In the case of both infants and small children, give breaths during a pause after every fifth chest compression. CPR for children over 8 years old is the same as for adults.

CPR for Children






Infant (birth to 1 year) Tips of middle and ring fingers One finger’s width below line between nipples (be sure not to depress the tip of the sternum) 1/2 to 1 inch (1.3 to 2.5 cm) 5 compressions to 1 full breath; at least 100 compressions per minute.
Child (1 to 8 years) Heel of hand Sternum (same as adults) 1 to 1/2 inches (2.5 to 3.8 cm) 5 compressions to 1 full breath; 80 to 100 compressions per minute

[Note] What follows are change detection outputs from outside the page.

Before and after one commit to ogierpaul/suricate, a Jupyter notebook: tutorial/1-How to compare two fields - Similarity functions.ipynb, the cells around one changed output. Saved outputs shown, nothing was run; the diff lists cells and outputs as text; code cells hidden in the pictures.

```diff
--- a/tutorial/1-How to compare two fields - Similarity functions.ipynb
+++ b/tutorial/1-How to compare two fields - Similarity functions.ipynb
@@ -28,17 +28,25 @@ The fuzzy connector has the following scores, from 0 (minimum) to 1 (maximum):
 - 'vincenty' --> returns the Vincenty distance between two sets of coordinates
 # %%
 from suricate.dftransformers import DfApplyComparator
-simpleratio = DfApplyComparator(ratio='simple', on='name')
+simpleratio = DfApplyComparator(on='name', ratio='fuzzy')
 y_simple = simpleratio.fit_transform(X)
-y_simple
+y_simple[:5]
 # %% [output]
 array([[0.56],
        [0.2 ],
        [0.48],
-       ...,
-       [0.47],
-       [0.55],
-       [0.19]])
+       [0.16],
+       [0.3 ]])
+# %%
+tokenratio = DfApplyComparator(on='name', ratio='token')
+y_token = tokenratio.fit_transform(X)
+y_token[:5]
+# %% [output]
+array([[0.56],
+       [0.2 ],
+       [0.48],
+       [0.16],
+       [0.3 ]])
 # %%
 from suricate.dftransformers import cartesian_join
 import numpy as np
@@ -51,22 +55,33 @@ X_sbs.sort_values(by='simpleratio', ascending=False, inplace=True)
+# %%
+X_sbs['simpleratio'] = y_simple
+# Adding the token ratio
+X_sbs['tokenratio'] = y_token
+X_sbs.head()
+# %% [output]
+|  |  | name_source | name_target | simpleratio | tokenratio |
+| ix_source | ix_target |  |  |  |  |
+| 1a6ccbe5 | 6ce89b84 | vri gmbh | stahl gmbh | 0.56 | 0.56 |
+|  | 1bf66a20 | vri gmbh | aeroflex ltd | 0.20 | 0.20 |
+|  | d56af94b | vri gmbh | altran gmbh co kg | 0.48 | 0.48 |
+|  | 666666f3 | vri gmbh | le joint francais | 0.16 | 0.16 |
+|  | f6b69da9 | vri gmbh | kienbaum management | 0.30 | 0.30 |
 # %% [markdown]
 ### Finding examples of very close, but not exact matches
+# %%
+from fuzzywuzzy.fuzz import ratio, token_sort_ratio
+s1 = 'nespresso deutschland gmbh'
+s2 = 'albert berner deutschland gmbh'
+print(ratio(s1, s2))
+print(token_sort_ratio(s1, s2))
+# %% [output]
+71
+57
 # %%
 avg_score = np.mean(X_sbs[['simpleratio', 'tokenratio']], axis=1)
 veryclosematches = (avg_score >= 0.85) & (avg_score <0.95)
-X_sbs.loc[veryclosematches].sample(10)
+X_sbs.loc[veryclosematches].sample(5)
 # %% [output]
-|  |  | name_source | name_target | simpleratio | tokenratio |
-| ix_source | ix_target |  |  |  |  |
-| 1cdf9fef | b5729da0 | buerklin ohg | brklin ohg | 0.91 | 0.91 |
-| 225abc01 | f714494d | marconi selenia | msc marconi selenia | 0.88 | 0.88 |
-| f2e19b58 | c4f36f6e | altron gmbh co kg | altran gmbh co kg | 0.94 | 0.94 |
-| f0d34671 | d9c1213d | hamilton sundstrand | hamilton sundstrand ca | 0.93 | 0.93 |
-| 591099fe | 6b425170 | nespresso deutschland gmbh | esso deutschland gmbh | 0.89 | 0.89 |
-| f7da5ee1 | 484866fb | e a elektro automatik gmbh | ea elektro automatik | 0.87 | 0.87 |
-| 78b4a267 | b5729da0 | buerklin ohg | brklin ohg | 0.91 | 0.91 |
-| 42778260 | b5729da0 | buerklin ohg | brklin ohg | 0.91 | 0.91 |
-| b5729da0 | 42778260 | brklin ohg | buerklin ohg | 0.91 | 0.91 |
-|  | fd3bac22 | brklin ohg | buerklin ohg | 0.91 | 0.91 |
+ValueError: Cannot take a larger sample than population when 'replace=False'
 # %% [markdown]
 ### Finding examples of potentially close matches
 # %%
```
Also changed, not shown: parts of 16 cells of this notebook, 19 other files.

Airway: Is the victim unresponsive? If so, shout for help, position the child, and open the airway.
Breathing: Check for breathing. If there’s no breathing, give 2 full breaths. Look for chest rise, listen for sounds of breathing, feel for breath on your cheek
Circulation: If the victim still isn’t breathing, attempt to check the carotid pulse for a few seconds. If there’s no pulse or you can’t locate the pulse and the child is still unresponsive, begin 1 minute of CPR. Then leave to activate the local EMS system or send someone else to activate the local emergency number while you perform CPR. Continue to do CPR until help (EMS) arrives.

Alternate compressions and rescue breathing at the proper ratio.

  • For adults and children over 8 years old the ratio is 15 compressions to 2 full breaths at a rate of 80 to 100
    compressions per minute.
  • For children 1 to 8 years old the proper ratio is 5 compressions to 1 full breath at a rate of 80 to 100 compressions
    per minute.
  • For infants the proper ratio is 5 compressions to 1 full breath at a rate of at least 100 compressions per minute.

Waiting for Help
If an individual doesn’t regain consciousness, keep CPR going for at least an hour
whether it’s a child or an adult. In a group, take turns. Don’t stop until medical help

Important Note:

In 2005, new CPR guidelines were published by the International Liaison Committee on Resuscitation (ILCOR), agreed at the 2005 International Consensus Conference on Cardiopulmonary Resuscitation and Emergency Cardiovascular Care Science. The primary goal of these changes was to simplify CPR for lay rescuers and healthcare providers alike, to maximize the potential for early resuscitation. The important changes for 2005 were:

  • A universal compression-ventilation ratio (30:2) recommended for all single rescuers of infant (less than one year old), child (1 year old to puberty), and adult (puberty and above) victims (excluding newborns). The primary difference between the age groups is that with adults the rescuer uses two hands for thechest compressions, while with children it is only one, and with infants only two fingers (index and middle fingers). While this simplification has been introduced, it has not been universally accepted, and especially amongst healthcare professionals, protocols may still vary.
  • The removal of the emphasis on lay rescuers assessing for pulse or signs of circulation for an unresponsive adult victim, instead taking the absence of normal breathing as the key indicator for commencing CPR.
  • The removal of the protocol in which lay rescuers provide rescue breathing without chest compressions for an adult victim, with all cases such as these being subject to CPR.

Research has shown that lay personnel cannot accurately detect a pulse in about 40% of cases and cannot accurately discern the absence of pulse in about 10%. The pulse check step has been removed from the CPR procedure completely for lay persons and de-emphasized for healthcare professionals.

Download the  Highlights of the 2005 American Heart Association Guidelines for Cardiopulmonary Resuscitation and Emergency Cardiovascular Care

Child CPR Demo Video

What Do You Think?